Air Pollution as a Climate Forcing: A Workshop
Day 1 Presentations
Global Emissions of Ozone Precursors: Sources, Trends and Uncertainties
Jos G.J. Olivier
National Institute for Public Health and the Environment (RIVM), Bilthoven, The Netherlands
Global anthropogenic sources of ozone precursors CO, NOx, NMVOC and CH4 have been estimated for the period 1990-1997 based on national activity data (e.g. kg fuelwood combustion per year), emission factors (emissions per unit of human activity, e.g. kg CO/kg fuelwood combusted), and grid maps for spatial allocation of the emissions within a country (e.g. human population density). The results of a comprehensive study to estimate global emissions and their trends will be discussed briefly. Globally the largest anthropogenic sources of CO are residential biofuel use and road transport (both 25%), savannah burning (20%) and tropical forest fires (10%). For NOx the largest sources are road transport (25%), electric power generation (20%), industrial fossil fuel combustion and international shipping (both 10%), savannah burning (almost 10%), and residential biofuel use and cement production processes (both about 5%). For total non-methane volatile organic carbon emissions (NMVOC) largest emissions were found to be road transport (about 20%), oil production/handling, residential biofuel use and solvent use (each about 15%), whereas savannah burning and temperate vegetation fires contribute another 5% each. However, for modelling of the atmospheric chemistry its the most reactive compounds within total NMVOC that are important. Many of the key ones are being emitted by the largest sources, but not all (Fig. 1). However, these sources are not distributed equally over world regions, let alone individual countries. In OECD and Economies-In-Transition (former SU etc.) fossil-fuel use and industrial processes tend to dominate, while in other regions biomass burning, both large-scale as well as biofuel use, often is the largest source. Moreover, some of the largest sources tend to be concentrated in urban areas, e.g. road transport, fuel combustion by industry and power generation, others are most found in the rural area, as can be illustrated when looking at the emissions on a 1x1 degree grid. The shares of regions and sources in the global total and those that determine the trend in the 1990s will be discussed (see Table 1). In addition the uncertainty of the emission estimates will be discussed. The largest uncertainties are estimated for large-scale biomass burning, which may also vary substantially between years, biofuel use and for natural sources. Moreover, larger uncertainties appear in case of economies or technologies in transition (e.g. EIT, catalytic converter in cars); changes in emissions can be large in those regions, even in a few years. In these cases accurate monitoring of recent trends proves to be difficult. Subsequently, the recent regional emission trends 1990-1997 will be compared to the longer historical trend 1890-1990 as well as with four scenarios for future emissions for the period 1990-2020 developed by the IPCC. Historical trends of precursor emissions are quite different per region (Fig. 2). It is concluded that future development of precursor emissions may show quite different characteristics in terms of size and sign of the growth but also the development could be quite different per compound (Fig. 3).

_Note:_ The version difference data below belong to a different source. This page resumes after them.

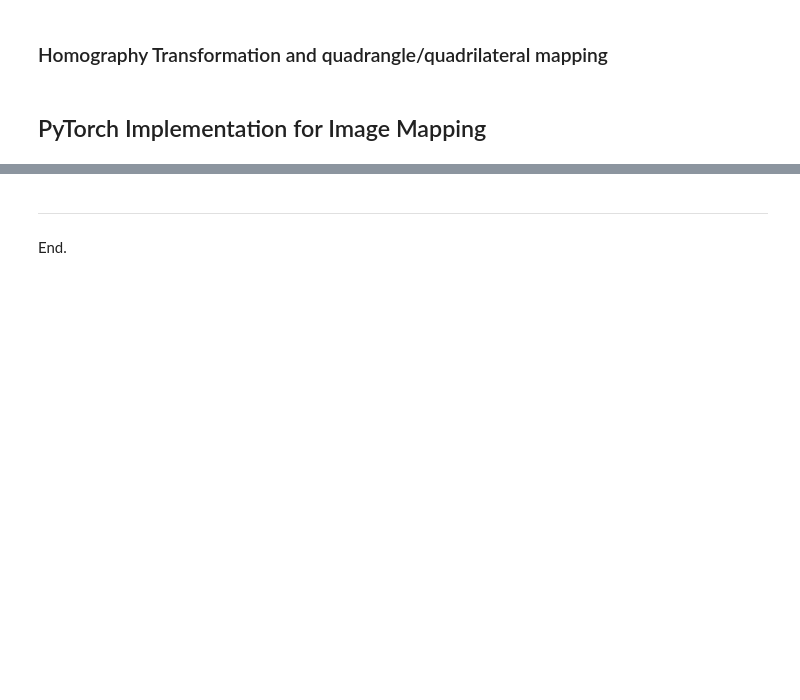
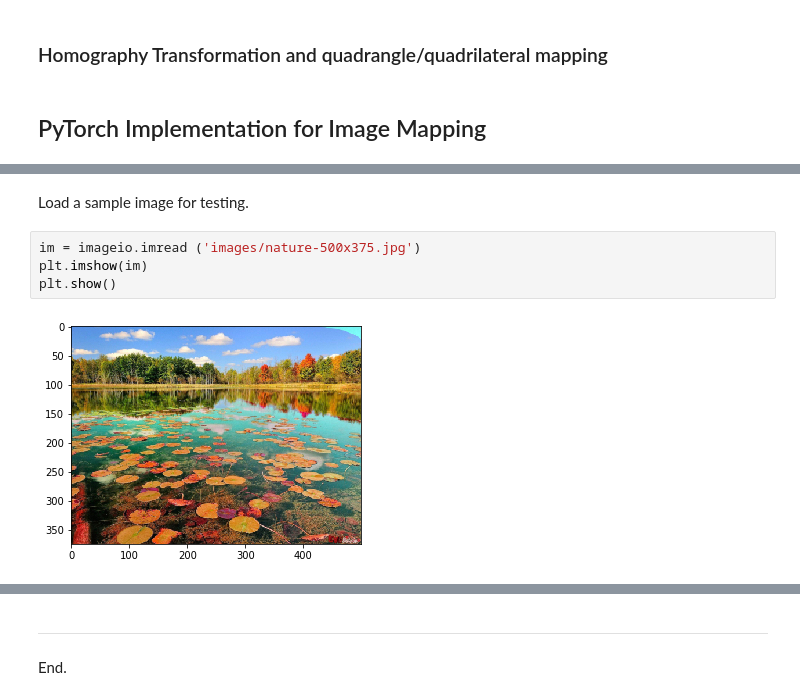
Before and after one commit to yongduek/cvip, a Jupyter notebook: transformations_in_2D.ipynb, the cells around one changed output, grey strips where cells are left out. Cells and saved outputs as stored; diff of their text form; blank space fills up the shorter version.

```diff
--- a/transformations_in_2D.ipynb
+++ b/transformations_in_2D.ipynb
@@ -137,0 +149,8 @@ drawTriangle(p, 'initial shape')
+# %% [markdown]
+Load a sample image for testing.
+# %%
+im = imageio.imread ('images/nature-500x375.jpg')
+plt.imshow(im)
+plt.show()
+# %% [output]
+[figure, added]
```
Also changed, not shown: parts of 28 cells of this notebook.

|Note: Excluding natural sources; trend without tropical forest fires. OECD: OECD'90 (USA, CAN, W EUR, JPN, AUS, NZL); EIT: Economies-In-Transition (Reform regions) (former SU and Eastern Europe); ASIA: South Asia, East Asia, Southeast Asia; ALM: Africa, Latin America, Middle East.|